Provided records -
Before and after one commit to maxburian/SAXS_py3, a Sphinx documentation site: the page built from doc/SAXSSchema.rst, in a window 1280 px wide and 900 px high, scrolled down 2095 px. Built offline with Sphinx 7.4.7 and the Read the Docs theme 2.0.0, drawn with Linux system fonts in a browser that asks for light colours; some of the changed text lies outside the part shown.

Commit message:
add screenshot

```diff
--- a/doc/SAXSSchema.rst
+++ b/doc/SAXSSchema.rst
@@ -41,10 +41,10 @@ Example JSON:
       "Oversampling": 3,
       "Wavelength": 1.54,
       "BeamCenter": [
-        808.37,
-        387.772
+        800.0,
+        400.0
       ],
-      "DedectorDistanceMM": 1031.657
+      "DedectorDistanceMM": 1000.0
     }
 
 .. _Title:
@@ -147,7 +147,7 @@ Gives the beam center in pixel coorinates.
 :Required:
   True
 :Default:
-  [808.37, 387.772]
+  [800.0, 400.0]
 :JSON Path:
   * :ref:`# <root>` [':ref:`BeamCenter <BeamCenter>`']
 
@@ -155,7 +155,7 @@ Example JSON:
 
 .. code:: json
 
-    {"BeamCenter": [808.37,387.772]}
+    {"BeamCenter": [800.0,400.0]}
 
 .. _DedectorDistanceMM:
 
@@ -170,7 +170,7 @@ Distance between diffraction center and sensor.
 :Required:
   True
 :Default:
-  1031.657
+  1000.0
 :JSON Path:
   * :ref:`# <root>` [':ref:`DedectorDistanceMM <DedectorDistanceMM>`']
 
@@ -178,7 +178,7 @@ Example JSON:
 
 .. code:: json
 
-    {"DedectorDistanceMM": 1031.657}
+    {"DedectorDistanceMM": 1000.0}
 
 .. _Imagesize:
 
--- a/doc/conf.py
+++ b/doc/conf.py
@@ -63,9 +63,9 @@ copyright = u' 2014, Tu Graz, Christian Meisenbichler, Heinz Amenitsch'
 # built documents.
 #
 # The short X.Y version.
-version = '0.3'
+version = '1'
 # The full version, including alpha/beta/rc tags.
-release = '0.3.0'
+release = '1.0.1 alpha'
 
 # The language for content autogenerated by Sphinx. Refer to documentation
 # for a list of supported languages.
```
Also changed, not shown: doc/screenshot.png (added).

Exercise objective -
Please reproduce every line of the material word for word.

Response to this task -
Before and after one commit to maxburian/SAXS_py3, a Sphinx documentation site: the page built from doc/SAXSSchema.rst, in a window 1280 px wide and 900 px high, scrolled down 2095 px. Built offline with Sphinx 7.4.7 and the Read the Docs theme 2.0.0, drawn with Linux system fonts in a browser that asks for light colours; some of the changed text lies outside the part shown.

Commit message:
add screenshot

```diff
--- a/doc/SAXSSchema.rst
+++ b/doc/SAXSSchema.rst
@@ -41,10 +41,10 @@ Example JSON:
       "Oversampling": 3,
       "Wavelength": 1.54,
       "BeamCenter": [
-        808.37,
-        387.772
+        800.0,
+        400.0
       ],
-      "DedectorDistanceMM": 1031.657
+      "DedectorDistanceMM": 1000.0
     }
 
 .. _Title:
@@ -147,7 +147,7 @@ Gives the beam center in pixel coorinates.
 :Required:
   True
 :Default:
-  [808.37, 387.772]
+  [800.0, 400.0]
 :JSON Path:
   * :ref:`# <root>` [':ref:`BeamCenter <BeamCenter>`']
 
@@ -155,7 +155,7 @@ Example JSON:
 
 .. code:: json
 
-    {"BeamCenter": [808.37,387.772]}
+    {"BeamCenter": [800.0,400.0]}
 
 .. _DedectorDistanceMM:
 
@@ -170,7 +170,7 @@ Distance between diffraction center and sensor.
 :Required:
   True
 :Default:
-  1031.657
+  1000.0
 :JSON Path:
   * :ref:`# <root>` [':ref:`DedectorDistanceMM <DedectorDistanceMM>`']
 
@@ -178,7 +178,7 @@ Example JSON:
 
 .. code:: json
 
-    {"DedectorDistanceMM": 1031.657}
+    {"DedectorDistanceMM": 1000.0}
 
 .. _Imagesize:
 
--- a/doc/conf.py
+++ b/doc/conf.py
@@ -63,9 +63,9 @@ copyright = u' 2014, Tu Graz, Christian Meisenbichler, Heinz Amenitsch'
 # built documents.
 #
 # The short X.Y version.
-version = '0.3'
+version = '1'
 # The full version, including alpha/beta/rc tags.
-release = '0.3.0'
+release = '1.0.1 alpha'
 
 # The language for content autogenerated by Sphinx. Refer to documentation
 # for a list of supported languages.
```
Also changed, not shown: doc/screenshot.png (added).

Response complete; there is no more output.